Student Accessibility Support
Students with disabilities make up an important part of our Brandeis community. Our diverse community includes students with a range of physical, sensory, psychological, medical and learning disabilities.
While appreciating the strengths and vulnerabilities of all students, Student Accessibility Support seeks to promote the growth of undergraduate and graduate students through individual connection with students, campus-wide initiatives and collaboration with others in the Brandeis community.
If you are a student with a disability, you will be able to access support and accommodations through Student Accessibility Support. Our team will make it easy for you to tap into the rich network of resources, advising, tutoring and programming that are available to all Brandeis students. Additionally, through meetings we will get to know who you are holistically and not solely by your disability.
A team of accessibility specialists oversee and protect students' legally mandated accommodations and, more importantly, will support you to:
- Take responsibility for your own academic career.
- Learn about yourself and your peers.
- Appreciate and explore your strengths.
Our fundamental goal is to empower you and to create opportunities for greater independence and self-advocacy.
Making the Most of the Brandeis Experience
To make the most of your strengths, your needs and the resources available through SAS, we recommend that you:

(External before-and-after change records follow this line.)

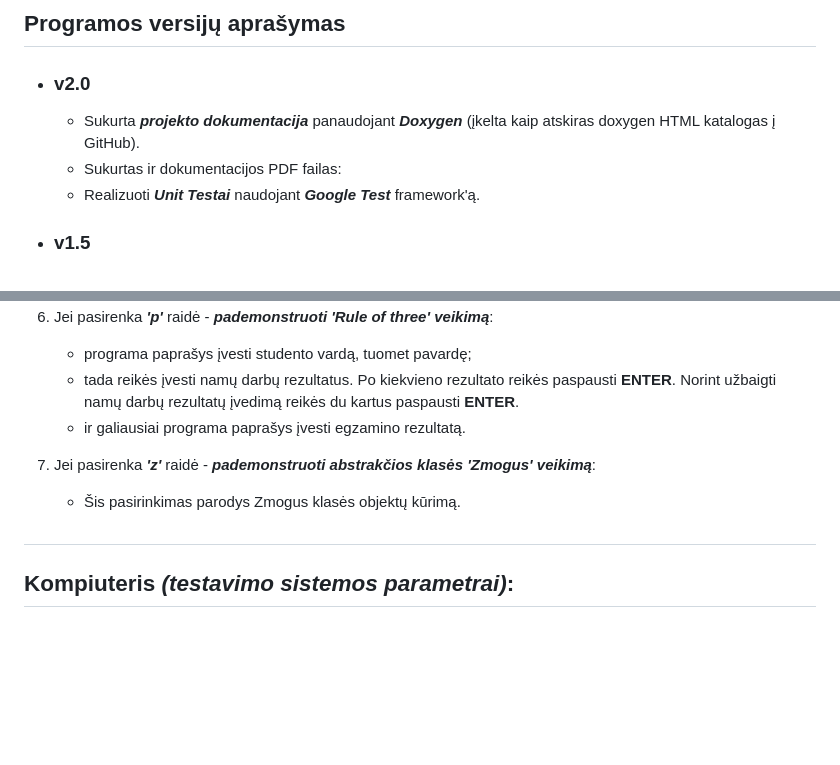
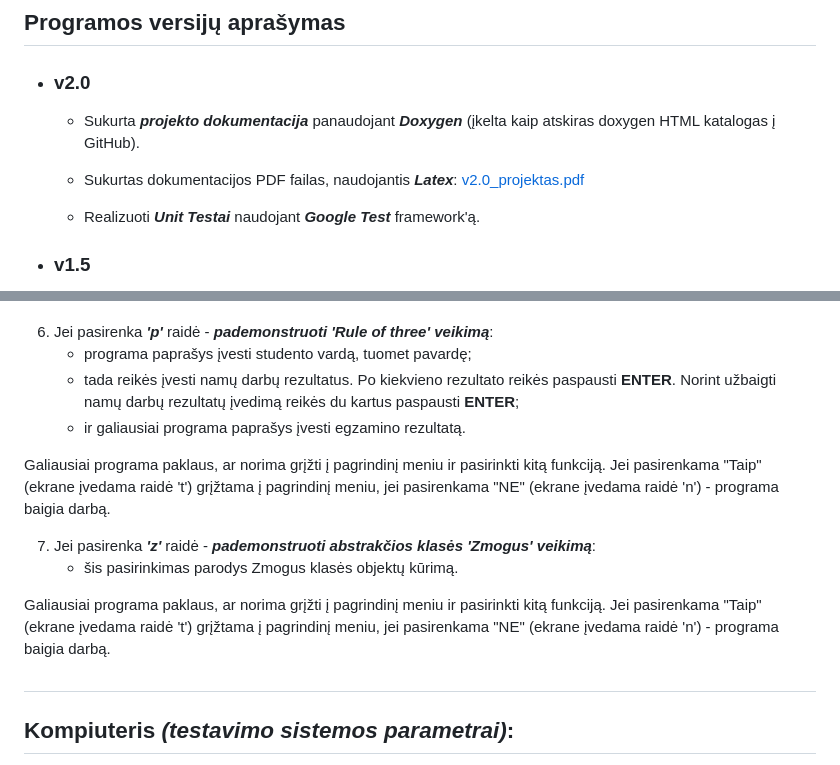
Before and after one commit to eglejaseviciute/oop-3uzduotis, a Markdown page: README.md, 2 parts joined by grey strips. GitHub-like rendering; blank space fills up the shorter version.

Commit message:
Patvarkytas README.md failas

```diff
--- a/README.md
+++ b/README.md
@@ -3,7 +3,8 @@
 
 * ### v2.0
   * Sukurta ***projekto dokumentacija*** panaudojant ***Doxygen*** (įkelta kaip atskiras doxygen HTML katalogas į GitHub).
-  * Sukurtas ir dokumentacijos PDF failas:
+  * Sukurtas dokumentacijos PDF failas, naudojantis ***Latex***: [v2.0_projektas.pdf](https://github.com/user-attachments/files/18100240/v2.0_projektas.pdf)
+
   * Realizuoti ***Unit Testai*** naudojant ***Google Test*** framework'ą.
 
 
@@ -169,11 +170,15 @@ Galiausiai programa paklaus, ar norima grįžti į pagrindinį meniu ir pasirink
 
 6. Jei pasirenka ***'p'*** raidė - ***pademonstruoti 'Rule of three' veikimą***:
    * programa paprašys įvesti studento vardą, tuomet pavardę;
-   * tada reikės įvesti namų darbų rezultatus. Po kiekvieno rezultato reikės paspausti **ENTER**. Norint užbaigti namų darbų rezultatų įvedimą reikės du kartus paspausti **ENTER**.
+   * tada reikės įvesti namų darbų rezultatus. Po kiekvieno rezultato reikės paspausti **ENTER**. Norint užbaigti namų darbų rezultatų įvedimą reikės du kartus paspausti **ENTER**;
    * ir galiausiai programa paprašys įvesti egzamino rezultatą.
 
+Galiausiai programa paklaus, ar norima grįžti į pagrindinį meniu ir pasirinkti kitą funkciją. Jei pasirenkama "Taip" (ekrane įvedama raidė 't') grįžtama į pagrindinį meniu, jei pasirenkama "NE" (ekrane įvedama raidė 'n') - programa baigia darbą.
+
 7. Jei pasirenka ***'z'*** raidė - ***pademonstruoti abstrakčios klasės 'Zmogus' veikimą***:
-   * Šis pasirinkimas parodys Zmogus klasės objektų kūrimą.
+   * šis pasirinkimas parodys Zmogus klasės objektų kūrimą.
+
+Galiausiai programa paklaus, ar norima grįžti į pagrindinį meniu ir pasirinkti kitą funkciją. Jei pasirenkama "Taip" (ekrane įvedama raidė 't') grįžtama į pagrindinį meniu, jei pasirenkama "NE" (ekrane įvedama raidė 'n') - programa baigia darbą.
 
 #
 ## Kompiuteris ***(testavimo sistemos parametrai)***:
```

Partner with SAS. Engage in a partnership with SAS staff members that is based on mutual responsibility and clear communication. Early, proactive discussions and use of strategies can reduce many causes of stress and difficulty.
Communicate frequently with SAS. Maintain ongoing communication with the director, accessibility specialists, your faculty and other staff regarding your needs, growth and opportunities.
Explore the shift to higher education. If you are a new undergraduate student, consider the shift from your previous schooling, where parents and/or teachers assumed responsibility for your disability, to your role as a young adult who is assuming responsibility for yourself. Explore this shift in a meeting with either the director or an accessibility specialist who can promote your making this critical transition.
Consider previous accommodations. If you are a new student, consider the accommodations you previously received and what was most effective for you at your previous school.